June 1, 2006
CARACAS (MarketWatch) Syria aims to maintain it petroleum output at around 400,000 barrels of oil equivalent a day in the years ahead by awarding new exploration blocks and raising recovery from existing fields, the country’s petroleum minister said Wednesday.
Speaking ahead of an Organization of Petroleum Exporting Countries meeting here, Sufian al-Alao said he expected to award Blocks 13 and 15 in Western Syrian to Royal Dutch Shell PLC (RDSB.LN) in around a month.
He also said Syria was in discussions to award Block 7 to a Ukrainian oil company.
Syria’s output has declined from around 600,000 barrels of oil equivalent a day in the mid 1990s.
Al-Alao told Dow Jones Newswires earlier this year that Shell had a good chance of winning the blocks.
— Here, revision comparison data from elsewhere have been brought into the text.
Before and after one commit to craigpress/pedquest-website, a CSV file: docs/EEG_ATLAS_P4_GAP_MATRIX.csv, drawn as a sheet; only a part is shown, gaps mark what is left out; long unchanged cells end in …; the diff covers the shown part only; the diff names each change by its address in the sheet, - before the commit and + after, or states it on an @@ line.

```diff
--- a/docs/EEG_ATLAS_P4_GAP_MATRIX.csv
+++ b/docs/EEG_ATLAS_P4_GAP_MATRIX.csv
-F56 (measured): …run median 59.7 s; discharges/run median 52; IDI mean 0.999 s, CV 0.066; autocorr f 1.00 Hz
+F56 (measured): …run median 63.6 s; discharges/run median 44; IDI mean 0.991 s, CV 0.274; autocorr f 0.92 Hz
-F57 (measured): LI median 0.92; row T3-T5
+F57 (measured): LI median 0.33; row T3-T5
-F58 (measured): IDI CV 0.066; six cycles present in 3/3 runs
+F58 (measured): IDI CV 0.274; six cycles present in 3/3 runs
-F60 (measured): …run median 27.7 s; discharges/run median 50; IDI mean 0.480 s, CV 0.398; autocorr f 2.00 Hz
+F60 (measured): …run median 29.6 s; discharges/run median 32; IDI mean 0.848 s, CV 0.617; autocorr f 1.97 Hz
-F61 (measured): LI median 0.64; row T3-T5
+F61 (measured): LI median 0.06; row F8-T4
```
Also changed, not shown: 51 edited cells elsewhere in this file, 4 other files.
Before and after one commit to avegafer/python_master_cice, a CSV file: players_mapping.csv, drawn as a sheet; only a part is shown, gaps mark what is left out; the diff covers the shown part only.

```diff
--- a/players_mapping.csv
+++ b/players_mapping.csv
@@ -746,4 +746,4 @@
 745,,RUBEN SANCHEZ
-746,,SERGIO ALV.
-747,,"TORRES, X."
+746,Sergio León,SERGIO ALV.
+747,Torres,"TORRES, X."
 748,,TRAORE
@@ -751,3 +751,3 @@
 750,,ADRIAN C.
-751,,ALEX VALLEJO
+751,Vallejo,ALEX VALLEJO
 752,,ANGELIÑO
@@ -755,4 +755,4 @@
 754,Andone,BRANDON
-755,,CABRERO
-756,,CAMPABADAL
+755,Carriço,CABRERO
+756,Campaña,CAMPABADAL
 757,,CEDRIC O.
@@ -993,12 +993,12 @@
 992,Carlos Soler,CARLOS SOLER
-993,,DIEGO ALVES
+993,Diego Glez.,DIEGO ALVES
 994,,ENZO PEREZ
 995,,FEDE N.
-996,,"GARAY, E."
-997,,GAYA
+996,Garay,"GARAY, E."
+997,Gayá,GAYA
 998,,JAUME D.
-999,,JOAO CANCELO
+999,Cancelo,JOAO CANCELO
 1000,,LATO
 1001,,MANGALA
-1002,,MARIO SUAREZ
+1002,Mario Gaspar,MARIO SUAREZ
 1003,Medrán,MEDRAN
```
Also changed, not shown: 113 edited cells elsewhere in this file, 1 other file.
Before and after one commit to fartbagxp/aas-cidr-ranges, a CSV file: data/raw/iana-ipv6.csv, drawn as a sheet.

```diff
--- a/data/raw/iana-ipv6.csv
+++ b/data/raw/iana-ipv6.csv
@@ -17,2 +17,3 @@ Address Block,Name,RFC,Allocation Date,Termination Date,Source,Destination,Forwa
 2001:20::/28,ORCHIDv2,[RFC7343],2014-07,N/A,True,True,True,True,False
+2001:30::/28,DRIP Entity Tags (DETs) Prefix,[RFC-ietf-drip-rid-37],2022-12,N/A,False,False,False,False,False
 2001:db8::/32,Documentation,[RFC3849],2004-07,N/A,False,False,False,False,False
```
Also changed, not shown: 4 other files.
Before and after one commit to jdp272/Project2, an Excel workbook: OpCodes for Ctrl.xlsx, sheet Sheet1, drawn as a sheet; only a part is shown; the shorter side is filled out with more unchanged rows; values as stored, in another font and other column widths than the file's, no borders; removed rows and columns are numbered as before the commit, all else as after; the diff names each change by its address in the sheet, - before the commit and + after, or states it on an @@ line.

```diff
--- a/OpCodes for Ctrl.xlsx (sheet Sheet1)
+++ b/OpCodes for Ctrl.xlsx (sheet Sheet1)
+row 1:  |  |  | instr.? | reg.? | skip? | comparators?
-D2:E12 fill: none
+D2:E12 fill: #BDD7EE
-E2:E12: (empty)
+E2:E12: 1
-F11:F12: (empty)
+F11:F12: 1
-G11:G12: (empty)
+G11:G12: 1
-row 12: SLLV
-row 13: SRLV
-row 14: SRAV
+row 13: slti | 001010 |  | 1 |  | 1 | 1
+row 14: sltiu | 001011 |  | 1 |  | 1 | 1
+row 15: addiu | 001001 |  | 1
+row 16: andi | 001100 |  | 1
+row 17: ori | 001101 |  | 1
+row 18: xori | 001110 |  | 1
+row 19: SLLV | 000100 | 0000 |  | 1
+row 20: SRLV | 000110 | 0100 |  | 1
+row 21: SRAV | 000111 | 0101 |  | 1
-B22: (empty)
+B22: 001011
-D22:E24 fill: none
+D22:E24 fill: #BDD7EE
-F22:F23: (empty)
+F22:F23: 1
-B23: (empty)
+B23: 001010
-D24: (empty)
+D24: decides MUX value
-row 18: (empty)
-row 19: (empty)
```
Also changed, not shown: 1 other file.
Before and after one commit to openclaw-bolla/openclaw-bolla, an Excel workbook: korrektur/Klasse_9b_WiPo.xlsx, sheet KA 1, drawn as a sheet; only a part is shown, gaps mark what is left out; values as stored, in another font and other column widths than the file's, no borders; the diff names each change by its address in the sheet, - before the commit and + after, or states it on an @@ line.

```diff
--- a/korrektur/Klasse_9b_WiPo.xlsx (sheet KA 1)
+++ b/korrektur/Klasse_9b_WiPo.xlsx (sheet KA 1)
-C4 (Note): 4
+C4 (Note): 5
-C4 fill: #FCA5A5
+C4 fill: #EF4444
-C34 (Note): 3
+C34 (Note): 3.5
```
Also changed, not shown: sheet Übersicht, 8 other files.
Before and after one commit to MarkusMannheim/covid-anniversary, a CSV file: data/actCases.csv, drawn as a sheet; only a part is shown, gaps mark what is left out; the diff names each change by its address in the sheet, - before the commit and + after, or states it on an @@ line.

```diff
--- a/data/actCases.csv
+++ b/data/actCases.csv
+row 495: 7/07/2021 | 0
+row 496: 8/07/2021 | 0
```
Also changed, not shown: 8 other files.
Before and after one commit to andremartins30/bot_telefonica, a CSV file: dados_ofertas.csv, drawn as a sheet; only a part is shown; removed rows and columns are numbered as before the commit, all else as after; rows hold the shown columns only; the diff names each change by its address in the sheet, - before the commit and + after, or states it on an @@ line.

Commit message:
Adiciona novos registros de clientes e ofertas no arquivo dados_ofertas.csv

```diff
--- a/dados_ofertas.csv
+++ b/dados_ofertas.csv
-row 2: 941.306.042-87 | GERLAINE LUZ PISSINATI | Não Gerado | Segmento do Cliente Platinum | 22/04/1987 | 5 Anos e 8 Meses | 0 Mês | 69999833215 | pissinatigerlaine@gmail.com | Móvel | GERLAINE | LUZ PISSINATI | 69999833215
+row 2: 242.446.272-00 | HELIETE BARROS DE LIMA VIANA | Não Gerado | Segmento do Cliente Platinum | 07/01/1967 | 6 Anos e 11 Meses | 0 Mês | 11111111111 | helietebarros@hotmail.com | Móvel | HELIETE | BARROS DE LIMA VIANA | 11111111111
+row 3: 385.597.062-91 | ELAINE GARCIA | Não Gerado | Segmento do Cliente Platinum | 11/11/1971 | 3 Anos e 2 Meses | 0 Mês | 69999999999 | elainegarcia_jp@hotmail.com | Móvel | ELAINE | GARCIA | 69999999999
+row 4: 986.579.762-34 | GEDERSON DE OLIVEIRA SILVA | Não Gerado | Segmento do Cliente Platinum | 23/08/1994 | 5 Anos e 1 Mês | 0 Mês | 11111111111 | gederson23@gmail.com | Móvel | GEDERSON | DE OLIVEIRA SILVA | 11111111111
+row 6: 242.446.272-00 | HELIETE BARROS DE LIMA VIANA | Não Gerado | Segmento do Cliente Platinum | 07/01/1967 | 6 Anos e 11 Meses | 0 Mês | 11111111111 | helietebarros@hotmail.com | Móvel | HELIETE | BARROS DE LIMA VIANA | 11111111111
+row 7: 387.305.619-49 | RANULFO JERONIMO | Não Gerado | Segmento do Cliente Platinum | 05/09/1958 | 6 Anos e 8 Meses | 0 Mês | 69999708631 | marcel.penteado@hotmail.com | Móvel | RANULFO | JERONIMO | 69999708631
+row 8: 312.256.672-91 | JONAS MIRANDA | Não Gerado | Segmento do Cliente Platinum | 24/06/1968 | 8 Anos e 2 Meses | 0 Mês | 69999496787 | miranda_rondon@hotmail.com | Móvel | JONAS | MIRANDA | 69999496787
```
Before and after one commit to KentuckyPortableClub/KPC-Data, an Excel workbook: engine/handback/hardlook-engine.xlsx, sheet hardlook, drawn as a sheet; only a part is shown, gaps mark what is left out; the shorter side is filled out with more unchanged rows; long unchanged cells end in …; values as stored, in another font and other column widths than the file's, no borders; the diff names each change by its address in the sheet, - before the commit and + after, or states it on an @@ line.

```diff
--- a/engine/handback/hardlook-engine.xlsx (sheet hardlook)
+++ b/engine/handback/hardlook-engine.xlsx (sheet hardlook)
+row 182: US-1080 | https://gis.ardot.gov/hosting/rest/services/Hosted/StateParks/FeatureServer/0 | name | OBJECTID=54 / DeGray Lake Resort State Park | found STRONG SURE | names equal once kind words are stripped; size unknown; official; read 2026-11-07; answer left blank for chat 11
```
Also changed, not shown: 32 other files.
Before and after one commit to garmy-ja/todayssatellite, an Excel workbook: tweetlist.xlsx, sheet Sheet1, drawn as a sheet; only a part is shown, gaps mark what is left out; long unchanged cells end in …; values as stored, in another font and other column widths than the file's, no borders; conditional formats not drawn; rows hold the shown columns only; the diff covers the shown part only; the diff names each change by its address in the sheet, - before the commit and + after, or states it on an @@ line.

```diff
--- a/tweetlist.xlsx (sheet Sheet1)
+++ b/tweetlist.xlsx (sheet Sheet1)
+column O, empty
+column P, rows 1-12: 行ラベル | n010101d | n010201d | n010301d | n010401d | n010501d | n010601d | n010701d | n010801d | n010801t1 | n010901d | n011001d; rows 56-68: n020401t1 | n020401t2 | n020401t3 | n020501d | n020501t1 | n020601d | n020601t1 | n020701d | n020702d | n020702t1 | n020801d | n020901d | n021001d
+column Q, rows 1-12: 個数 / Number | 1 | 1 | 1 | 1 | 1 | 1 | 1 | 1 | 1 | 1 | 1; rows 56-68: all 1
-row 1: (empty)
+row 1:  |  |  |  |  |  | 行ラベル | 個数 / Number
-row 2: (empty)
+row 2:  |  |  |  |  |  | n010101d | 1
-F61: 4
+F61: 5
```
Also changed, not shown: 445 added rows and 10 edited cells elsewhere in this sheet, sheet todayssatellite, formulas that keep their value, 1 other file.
The terms of the license would be about seven years and the company should spend $50 million on oil and gas exploration, al-Alao said.
European majors such as Shell and Total SA (TOT) are continuing to show interest in the Middle East country despite some U.S. companies either moving out or considering a pullout.
ConocoPhillips (COP) and Devon Energy Corp. (DVN) have already exited Syria, while earlier this week Marathon Oil Co. (MRO) signed a deal with Syria to resolve a long-standing contract dispute, a step that could allow it to withdraw.
In May 2004, U.S. President George W. Bush banned all U.S. exports to Syria, except for food and medicine, in accordance with the Syria Accountability Act. The 2004 sanctions require federal permits to export most oil field technology to Syria.